###### 3Q Earnings Update – S&P 500

October 17, 2023###### ETF Fund Flows: October 20, 2023

October 23, 2023## Treasury Yields and the Probability of Recession

The Treasury yield curve depicts the interest rates on debt for different maturities. Analyzing changes in the yield curve can provide valuable insights into the market’s expectations for future economic conditions. This article explores the relationship between Treasury yields and the probability of recession.

## Understanding the Yield Curve

The shape of Treasuring yield curve is typically upward sloping, meaning that longer-term bonds have higher yields than shorter-term bonds. This is because investors demand a higher return for tying up their money for a longer period. The difference between the yields of short-term and long-term bonds is known as the yield curve spread. For example, if the yield on the 5-year Treasury Note is 4% and the yield on a 1-month Treasury Bill is 3%, then the yield curve spread is 1%.

### Inverted Yields

An inverted yield curve occurs when short-term yields are higher than long-term yields, resulting in negative yield curve spreads. This is a rare occurrence and is often seen as a warning sign for the economy. Historically, inverted yields has preceded every recession in the United States.

### Flat Yields

A flat yield curve occurs when there is little difference between short-term and long-term yields. This can happen when the economy is in a period of uncertainty, and investors are unsure

*Click to enlarge*

about the direction of future interest rates. The flat yield curve in the chart, for example, shows yields from the height of the COVID-19 pandemic.

### Steep Yields

A steep yield curve occurs when there is a large difference between short-term and long-term yields. This is often seen as a positive sign for the economy, as it indicates that investors are confident in the economy’s future. Steep or upward sloping yields can also be a sign of inflation expectations or uncertainty regarding government bond payments. In these scenarios, investors demand higher yields on long-term bonds in exchange for increased risk or reduced purchasing power.

## Historical Yields

### Examples from Prior Recessions

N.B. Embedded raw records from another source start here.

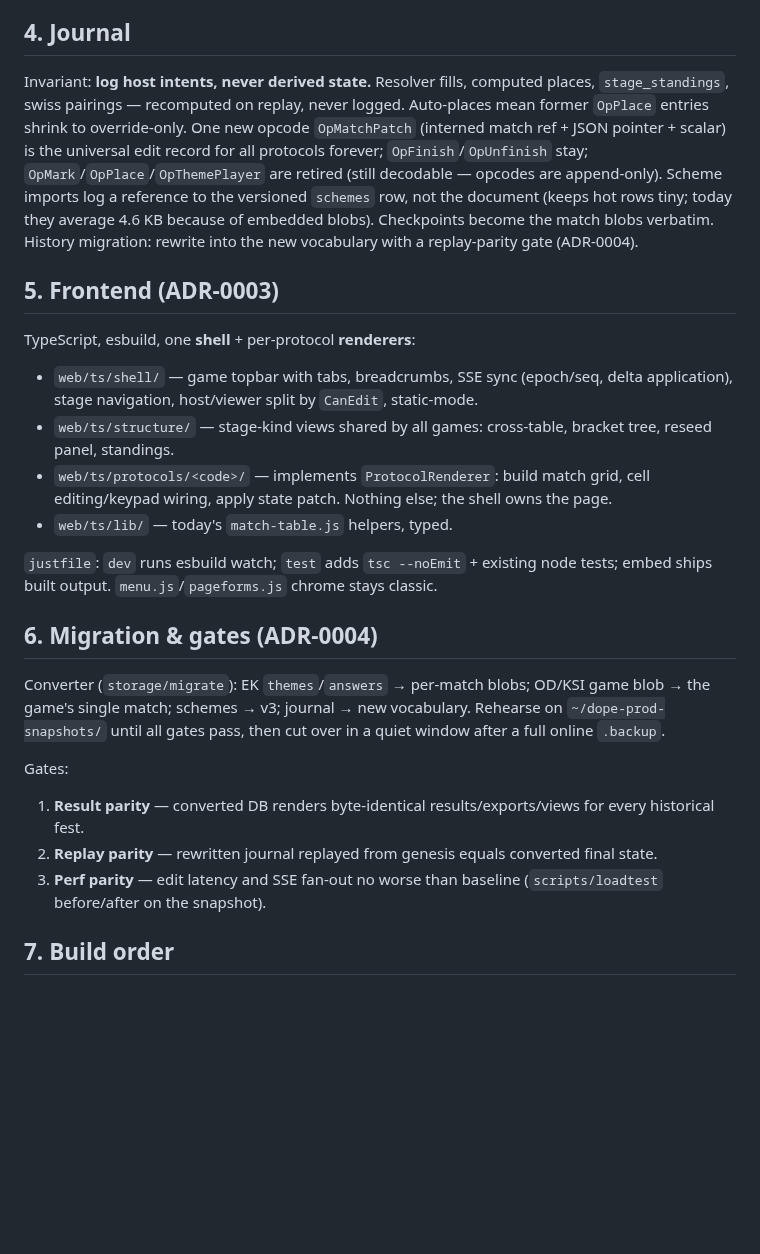
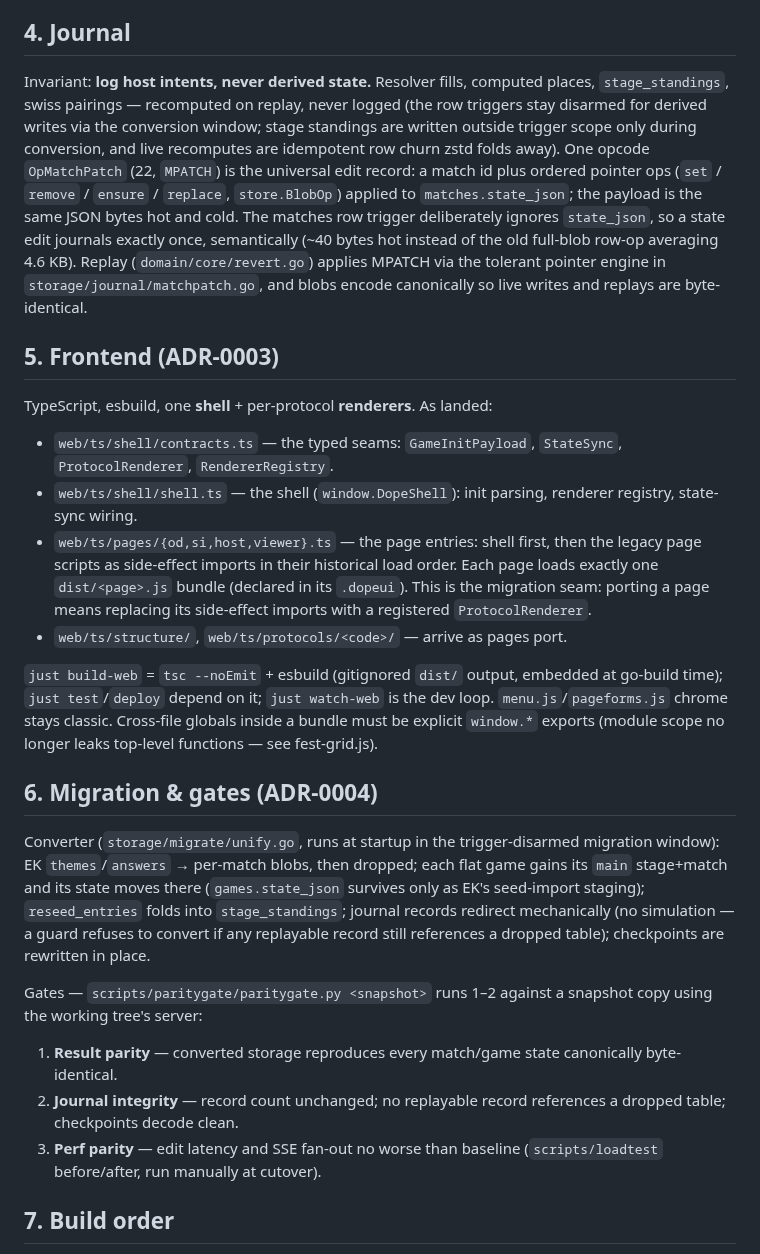
Before and after one commit to alexander-pecheny/dopesuite, a Markdown page: dope/docs/unified-model.md, the part around one of its changes. Rendered like a GitHub page; blank space fills up the shorter version.

Commit message:
dope: docs aligned with the landed unified model
Co-Authored-By: Claude Fable 5 <noreply@anthropic.com>

```diff
--- a/dope/docs/unified-model.md
+++ b/dope/docs/unified-model.md
@@ -62,27 +67,47 @@ The resolver generalizes to: after any match recompute → `Score` → effective
 
 ## 4. Journal
 
-Invariant: **log host intents, never derived state.** Resolver fills, computed places, `stage_standings`, swiss pairings — recomputed on replay, never logged. Auto-places mean former `OpPlace` entries shrink to override-only. One new opcode `OpMatchPatch` (interned match ref + JSON pointer + scalar) is the universal edit record for all protocols forever; `OpFinish`/`OpUnfinish` stay; `OpMark`/`OpPlace`/`OpThemePlayer` are retired (still decodable — opcodes are append-only). Scheme imports log a reference to the versioned `schemes` row, not the document (keeps hot rows tiny; today they average 4.6 KB because of embedded blobs). Checkpoints become the match blobs verbatim. History migration: rewrite into the new vocabulary with a replay-parity gate (ADR-0004).
+Invariant: **log host intents, never derived state.** Resolver fills, computed places, `stage_standings`, swiss pairings — recomputed on replay, never logged (the row triggers stay disarmed for derived writes via the conversion window; stage standings are written outside trigger scope only during conversion, and live recomputes are idempotent row churn zstd folds away). One opcode `OpMatchPatch` (22, `MPATCH`) is the universal edit record: a match id plus ordered pointer ops (`set` / `remove` / `ensure` / `replace`, `store.BlobOp`) applied to `matches.state_json`; the payload is the same JSON bytes hot and cold. The matches row trigger deliberately ignores `state_json`, so a state edit journals exactly once, semantically (~40 bytes hot instead of the old full-blob row-op averaging 4.6 KB). Replay (`domain/core/revert.go`) applies MPATCH via the tolerant pointer engine in `storage/journal/matchpatch.go`, and blobs encode canonically so live writes and replays are byte-identical.
 
 ## 5. Frontend (ADR-0003)
 
-TypeScript, esbuild, one **shell** + per-protocol **renderers**:
+TypeScript, esbuild, one **shell** + per-protocol **renderers**. As landed:
 
-- `web/ts/shell/` — game topbar with tabs, breadcrumbs, SSE sync (epoch/seq, delta application), stage navigation, host/viewer split by `CanEdit`, static-mode.
-- `web/ts/structure/` — stage-kind views shared by all games: cross-table, bracket tree, reseed panel, standings.
-- `web/ts/protocols/<code>/` — implements `ProtocolRenderer`: build match grid, cell editing/keypad wiring, apply state patch. Nothing else; the shell owns the page.
-- `web/ts/lib/` — today's `match-table.js` helpers, typed.
+- `web/ts/shell/contracts.ts` — the typed seams: `GameInitPayload`,
+  `StateSync`, `ProtocolRenderer`, `RendererRegistry`.
+- `web/ts/shell/shell.ts` — the shell (`window.DopeShell`): init parsing,
+  renderer registry, state-sync wiring.
+- `web/ts/pages/{od,si,host,viewer}.ts` — the page entries: shell first, then
+  the legacy page scripts as side-effect imports in their historical load
+  order. Each page loads exactly one `dist/<page>.js` bundle (declared in its
+  `.dopeui`). This is the migration seam: porting a page means replacing its
+  side-effect imports with a registered `ProtocolRenderer`.
+- `web/ts/structure/`, `web/ts/protocols/<code>/` — arrive as pages port.
 
-`justfile`: `dev` runs esbuild watch; `test` adds `tsc --noEmit` + existing node tests; embed ships built output. `menu.js`/`pageforms.js` chrome stays classic.
+`just build-web` = `tsc --noEmit` + esbuild (gitignored `dist/` output,
+embedded at go-build time); `just test`/`deploy` depend on it;
+`just watch-web` is the dev loop. `menu.js`/`pageforms.js` chrome stays
+classic. Cross-file globals inside a bundle must be explicit `window.*`
+exports (module scope no longer leaks top-level functions — see fest-grid.js).
 
 ## 6. Migration & gates (ADR-0004)
 
-Converter (`storage/migrate`): EK `themes`/`answers` → per-match blobs; OD/KSI game blob → the game's single match; schemes → v3; journal → new vocabulary. Rehearse on `~/dope-prod-snapshots/` until all gates pass, then cut over in a quiet window after a full online `.backup`.
+Converter (`storage/migrate/unify.go`, runs at startup in the trigger-disarmed
+migration window): EK `themes`/`answers` → per-match blobs, then dropped; each
+flat game gains its `main` stage+match and its state moves there
+(`games.state_json` survives only as EK's seed-import staging);
+`reseed_entries` folds into `stage_standings`; journal records redirect
+mechanically (no simulation — a guard refuses to convert if any replayable
+record still references a dropped table); checkpoints are rewritten in place.
 
-Gates:
-1. **Result parity** — converted DB renders byte-identical results/exports/views for every historical fest.
-2. **Replay parity** — rewritten journal replayed from genesis equals converted final state.
-3. **Perf parity** — edit latency and SSE fan-out no worse than baseline (`scripts/loadtest` before/after on the snapshot).
+Gates — `scripts/paritygate/paritygate.py <snapshot>` runs 1–2 against a
+snapshot copy using the working tree's server:
+1. **Result parity** — converted storage reproduces every match/game state
+   canonically byte-identical.
+2. **Journal integrity** — record count unchanged; no replayable record
+   references a dropped table; checkpoints decode clean.
+3. **Perf parity** — edit latency and SSE fan-out no worse than baseline
+   (`scripts/loadtest` before/after, run manually at cutover).
 
 ## 7. Build order
 
```
Also changed, not shown: other parts of dope/docs/unified-model.md (+8 -3 lines), dope/AGENTS.md (+2 -2 lines), 1 other file.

The next chart shows the history of a common yield spread, the 10-year T-Note yield minus the 3-month T-Bill yield. Inverted yields or negative yield spreads have preceded every recession in the United States since 1955. This includes the most recent recession in 2020. Recent yield spreads are also inverted, suggesting a recession is likely….but how likely?

## Estimating the Probability of a Recession

### Model Form

A probit model is a type of binary classification model where the dependent variable can take only two values, for example recession versus no recession. The purpose of the probit model is to estimate the probability that an observation will fall into one of two categories. Hence, the probit model is a binary classification model.

The probit model applied here estimates the probability of a recession given observed values of the 10-year/3-month yield spread. The functional form of the model is

** P(Y = 1 | X) = Φ(X^{T} Β + e)**,

where Y is the binary response variable that takes the value 1 for a recession and 0 otherwise. The vector of regressors, X, contains lagged values of the yield curve spread, where the amount of lag used defines the forecast time horizon. The lag applied here is 195 business days or 9 months. P() is probability, Φ is the cumulative distribution function, and e is an error term. The coefficeint values to be estimated, *B, are found using *maximum likelihood.

Parameter estimates are shared below.

## Graphical Results

### Historical Recession Probabilities

The functional form of the probit model can be applied to our values for the lagged yield spread to produce a time series of recession probabilities. In the chart below, probabilities in red are historical recession probabilities. Probabilities in blue are forecast values for a potential recession 9 months in the futures. In March 2023, the probability of a recession peaked at 70%. Recession probabilities this high have not been seen since the 1980s.

Its important to point out that the yield curve has begun to ‘uninvert.’ This was confirmed in when the 10-year/3-month spread moved from a low value low of -1.80% to a value of -0.94%. This 90 basis point move in September 2023 was significant. The reasons for the move are debatable. Staff at Federal Reserve bank have suggested several potential causes:

- The market is seeking a more normal shape given a persistently strong economy,
- Investor are increasingly concerned about US government spending and increased sales of long-dated bonds, and
- Sales of long-dated bonds have increased given mark-to-market losses.

Theses narratives in combination are more than sufficient to drive a yield curve realignment. In response, the probability of a recession within 9 months dropped to 52%, as shown above.

### Recession Probability Updates

The model results can be applied to define a practical reference tool to quickly update recession probabilites as yield spreads change. The cumulative probability profile of a recession occuring in 9 months is shown below. Using the tool is straightforward. For example, the yield curve in October 2023 has continued to uninvert since data was collected for this article. As of today, the 10-year/3-month Treasury spread has increased significantly to -0.33%. Using the chart below, **we see that the most recent yield spread has a 38% probability of a recession within 9 months, which is close to half the probability observed last month.**

## Conclusion

Yield curve spreads have value for predicting recessions. The inverted yield curve has been a reliable indicator of economic downturns. The current recession probabilities implied by the market have been high, but they are also decreasing rapidly as economic conditions and the yield spreads change.